[Source data]
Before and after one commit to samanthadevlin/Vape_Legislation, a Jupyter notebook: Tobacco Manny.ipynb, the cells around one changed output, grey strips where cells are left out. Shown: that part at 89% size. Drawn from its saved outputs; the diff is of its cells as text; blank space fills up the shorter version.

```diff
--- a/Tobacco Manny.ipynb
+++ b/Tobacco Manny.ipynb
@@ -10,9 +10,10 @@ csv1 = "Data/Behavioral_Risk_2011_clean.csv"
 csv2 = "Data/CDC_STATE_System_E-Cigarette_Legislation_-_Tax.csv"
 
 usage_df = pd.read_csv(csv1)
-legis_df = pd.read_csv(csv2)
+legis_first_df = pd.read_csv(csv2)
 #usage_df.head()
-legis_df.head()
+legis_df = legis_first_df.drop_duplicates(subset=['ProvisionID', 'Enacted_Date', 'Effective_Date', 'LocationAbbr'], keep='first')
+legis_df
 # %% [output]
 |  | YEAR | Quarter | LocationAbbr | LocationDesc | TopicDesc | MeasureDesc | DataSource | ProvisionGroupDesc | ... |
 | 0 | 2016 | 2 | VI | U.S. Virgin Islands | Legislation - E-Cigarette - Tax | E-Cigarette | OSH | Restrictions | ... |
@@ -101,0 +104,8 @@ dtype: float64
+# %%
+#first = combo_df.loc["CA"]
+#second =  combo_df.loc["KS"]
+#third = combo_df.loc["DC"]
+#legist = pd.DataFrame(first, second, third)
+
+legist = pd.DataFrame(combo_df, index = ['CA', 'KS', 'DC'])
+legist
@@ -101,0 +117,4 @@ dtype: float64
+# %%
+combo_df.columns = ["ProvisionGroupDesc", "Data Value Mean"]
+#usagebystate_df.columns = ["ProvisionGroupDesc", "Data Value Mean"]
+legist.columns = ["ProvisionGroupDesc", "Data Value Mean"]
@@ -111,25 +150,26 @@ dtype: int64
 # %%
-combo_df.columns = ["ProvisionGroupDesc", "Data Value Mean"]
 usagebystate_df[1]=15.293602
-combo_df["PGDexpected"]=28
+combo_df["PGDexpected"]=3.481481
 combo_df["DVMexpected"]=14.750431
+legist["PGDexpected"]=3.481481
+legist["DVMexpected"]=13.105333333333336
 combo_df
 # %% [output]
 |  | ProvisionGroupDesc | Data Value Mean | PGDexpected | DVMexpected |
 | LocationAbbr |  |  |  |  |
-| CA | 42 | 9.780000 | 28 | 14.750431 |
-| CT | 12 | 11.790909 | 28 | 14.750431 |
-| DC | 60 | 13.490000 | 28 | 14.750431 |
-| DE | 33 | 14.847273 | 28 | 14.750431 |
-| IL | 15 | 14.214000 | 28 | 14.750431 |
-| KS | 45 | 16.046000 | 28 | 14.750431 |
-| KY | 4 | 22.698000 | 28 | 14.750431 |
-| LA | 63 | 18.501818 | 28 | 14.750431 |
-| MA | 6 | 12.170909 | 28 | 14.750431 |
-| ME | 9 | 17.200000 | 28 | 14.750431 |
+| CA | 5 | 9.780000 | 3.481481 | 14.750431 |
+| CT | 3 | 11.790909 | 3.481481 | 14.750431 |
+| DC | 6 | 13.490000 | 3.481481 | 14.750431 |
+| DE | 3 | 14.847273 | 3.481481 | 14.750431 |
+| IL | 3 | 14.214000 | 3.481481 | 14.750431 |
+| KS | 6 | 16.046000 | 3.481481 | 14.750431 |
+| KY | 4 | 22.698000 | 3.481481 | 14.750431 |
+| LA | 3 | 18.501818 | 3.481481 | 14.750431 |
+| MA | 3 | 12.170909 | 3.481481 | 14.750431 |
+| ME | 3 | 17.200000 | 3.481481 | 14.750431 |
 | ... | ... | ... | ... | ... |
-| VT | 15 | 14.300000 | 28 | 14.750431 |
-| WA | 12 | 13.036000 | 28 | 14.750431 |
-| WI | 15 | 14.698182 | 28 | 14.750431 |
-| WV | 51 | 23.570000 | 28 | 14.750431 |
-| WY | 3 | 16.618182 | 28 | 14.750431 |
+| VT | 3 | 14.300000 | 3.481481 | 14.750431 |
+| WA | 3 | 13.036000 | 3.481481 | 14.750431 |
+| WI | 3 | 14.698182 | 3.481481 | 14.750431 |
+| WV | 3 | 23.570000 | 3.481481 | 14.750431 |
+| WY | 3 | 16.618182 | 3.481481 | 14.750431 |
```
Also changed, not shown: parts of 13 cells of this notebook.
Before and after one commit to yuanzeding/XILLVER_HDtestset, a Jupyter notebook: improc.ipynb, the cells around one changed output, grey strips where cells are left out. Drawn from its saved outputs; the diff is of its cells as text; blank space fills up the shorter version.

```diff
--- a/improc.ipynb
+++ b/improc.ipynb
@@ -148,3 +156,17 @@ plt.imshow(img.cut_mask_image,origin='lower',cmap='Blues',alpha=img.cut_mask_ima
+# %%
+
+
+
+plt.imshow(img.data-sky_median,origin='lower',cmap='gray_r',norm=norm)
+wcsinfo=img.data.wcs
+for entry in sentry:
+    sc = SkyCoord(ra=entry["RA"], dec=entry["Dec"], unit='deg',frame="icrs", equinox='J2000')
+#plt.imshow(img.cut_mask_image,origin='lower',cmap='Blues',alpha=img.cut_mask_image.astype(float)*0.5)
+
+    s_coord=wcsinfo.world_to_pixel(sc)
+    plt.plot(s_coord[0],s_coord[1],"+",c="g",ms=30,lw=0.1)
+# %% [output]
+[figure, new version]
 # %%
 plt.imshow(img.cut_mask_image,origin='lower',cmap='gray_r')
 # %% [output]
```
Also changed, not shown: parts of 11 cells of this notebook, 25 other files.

**Exercise details**
Search the data for the string "saved" and copy every line where it appears.

**Finished exercise**
Before and after one commit to samanthadevlin/Vape_Legislation, a Jupyter notebook: Tobacco Manny.ipynb, the cells around one changed output, grey strips where cells are left out. Shown: that part at 89% size. Drawn from its saved outputs; the diff is of its cells as text; blank space fills up the shorter version.
Before and after one commit to yuanzeding/XILLVER_HDtestset, a Jupyter notebook: improc.ipynb, the cells around one changed output, grey strips where cells are left out. Drawn from its saved outputs; the diff is of its cells as text; blank space fills up the shorter version.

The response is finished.